Normal swelling or seroma 18 days post-op?

TTMR 18 days ago. Incision healing well. 1st drain removed 9 dpo and 2nd drain removed 18 dpo. Output at time of 2nd drain removal was 25 ml per 24/hour period for several days. Wearing compression garment 24/7. Entire abdomen feels like a waterbed. Swollen and slightly puffy to touch. Possible to have entire area as seroma or is seroma usually more localized?

Doctor Answers 5

Seroma presents like a waterbed

It sounds like a seroma.  Seromas are not typically localized and present like you are describing.  See the plastic surgeon.  Sounds like you need a drainage.

San Antonio Plastic Surgeon
4.9 out of 5 stars 136 reviews

Possible seroma after tummy tuck

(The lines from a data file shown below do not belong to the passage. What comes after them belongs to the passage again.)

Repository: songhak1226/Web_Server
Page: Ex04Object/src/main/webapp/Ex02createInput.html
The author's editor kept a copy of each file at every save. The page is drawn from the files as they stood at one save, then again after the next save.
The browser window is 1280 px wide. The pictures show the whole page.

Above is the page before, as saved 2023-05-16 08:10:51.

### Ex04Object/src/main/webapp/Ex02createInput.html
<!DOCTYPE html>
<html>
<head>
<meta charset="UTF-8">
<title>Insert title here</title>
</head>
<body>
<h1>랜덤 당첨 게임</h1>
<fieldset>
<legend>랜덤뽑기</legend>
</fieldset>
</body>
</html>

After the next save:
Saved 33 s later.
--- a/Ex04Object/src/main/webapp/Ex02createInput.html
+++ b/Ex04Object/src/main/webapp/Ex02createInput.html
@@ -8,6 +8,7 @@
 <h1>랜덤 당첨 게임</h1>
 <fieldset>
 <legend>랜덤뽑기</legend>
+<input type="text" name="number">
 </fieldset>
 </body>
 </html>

Many patients have this questions about 2-3 weeks after surgery. If you can feel fluid slosh from side to side when you are lying down then you likely have a seroma. If the skin of your abdomen just feels squishy or puffy it is likely just normal swelling after a tummy tuck. Your drain was in longer than I typically see with a tummy tuck and under 30cc/day is usually the time to pull the drain. Was the drain just pulled today? It is unlikely you would develop a seroma this quickly. See your surgeon if your symptoms worsen. It can wait over the weekend if a seroma does develop. 

Josh Olson, MD
Scottsdale Plastic Surgeon
5.0 out of 5 stars 90 reviews

Concerned about seroma after drain removal

Hello, texasmae.  In light of recent drain removal and your description of "waterbed,"  you may have a seroma.  If you have a significant seroma, you may see and feel the fluid wave when you palpate on your abdomen.  Please see your plastic surgeon to be evaluated.  Keep your compression garment.  Good luck.

Sugene Kim, MD, FACS
Houston Plastic Surgeon
4.7 out of 5 stars 76 reviews

Online Consultants cannot be Specific Enough…

Thank you for the question.
As always, it is best to be seen in person ( by your plastic surgeon) for precise diagnosis and treatment.
Generally speaking, abdominal wall "swelling" after tummy tuck may be related to:
1. Swelling in the soft tissues. This may take several months to resolve and may worsen with increased activity or at the end of the day. Patience is required to allow for resolution of the swelling. The swelling occurs because of the interruption of venous and lymphatic channels that occurs during the tummy tuck operation.
2. Fluid accumulation in the space between the skin and the abdominal wall muscle. this may consist of blood ( hematoma) or serum (seroma). This fluid accumulation can generally be diagnosed by physical examination ( occasionally ultrasound may be helpful). Treatment consists of aspiration; several episodes of aspiration may be necessary.
3. Separation of the abdominal wall muscle repair may lead to a swelling/bulge appearance. This may be diagnosed on physical examination with your surgeon examining you in different bodily positions. One of the steps of a tummy tuck procedure involves reapproximation (plication) of the rectus muscles. These muscles have spread apart during pregnancy and/or weight gain. Bringing them together again in the midline helps to “tighten” the abdominal wall as well as to narrow the waistline.
4. Residual adipose tissue may be confused for swelling. Again this is most easily diagnosed by physical examination. Additional liposuction surgery maybe necessary to improve the results of surgery.
Generally, it takes many months for swelling to resolve after tummy tuck surgery and it may take up to one year (or greater) for complete skin redraping to occur.
I hope this helps.

Tom J. Pousti, MD, FACS
San Diego Plastic Surgeon
5.0 out of 5 stars 1,498 reviews

Seroma After Tummy Tuck?

In all likelihood is is just generalized swelling, as your surgeon was conservative in taking your drains out, though there is a small possibility that you might have a seroma.  I suggest calling your surgeon to be seen to determine this, as it will affect your results if it is present and not treated.  It can be either localized or generalized, if it is present!

John Millard, MD
Denver Plastic Surgeon
4.3 out of 5 stars 16 reviews

These answers are for educational purposes and should not be relied upon as a substitute for medical advice you may receive from your physician. If you have a medical emergency, please call 911. These answers do not constitute or initiate a patient/doctor relationship.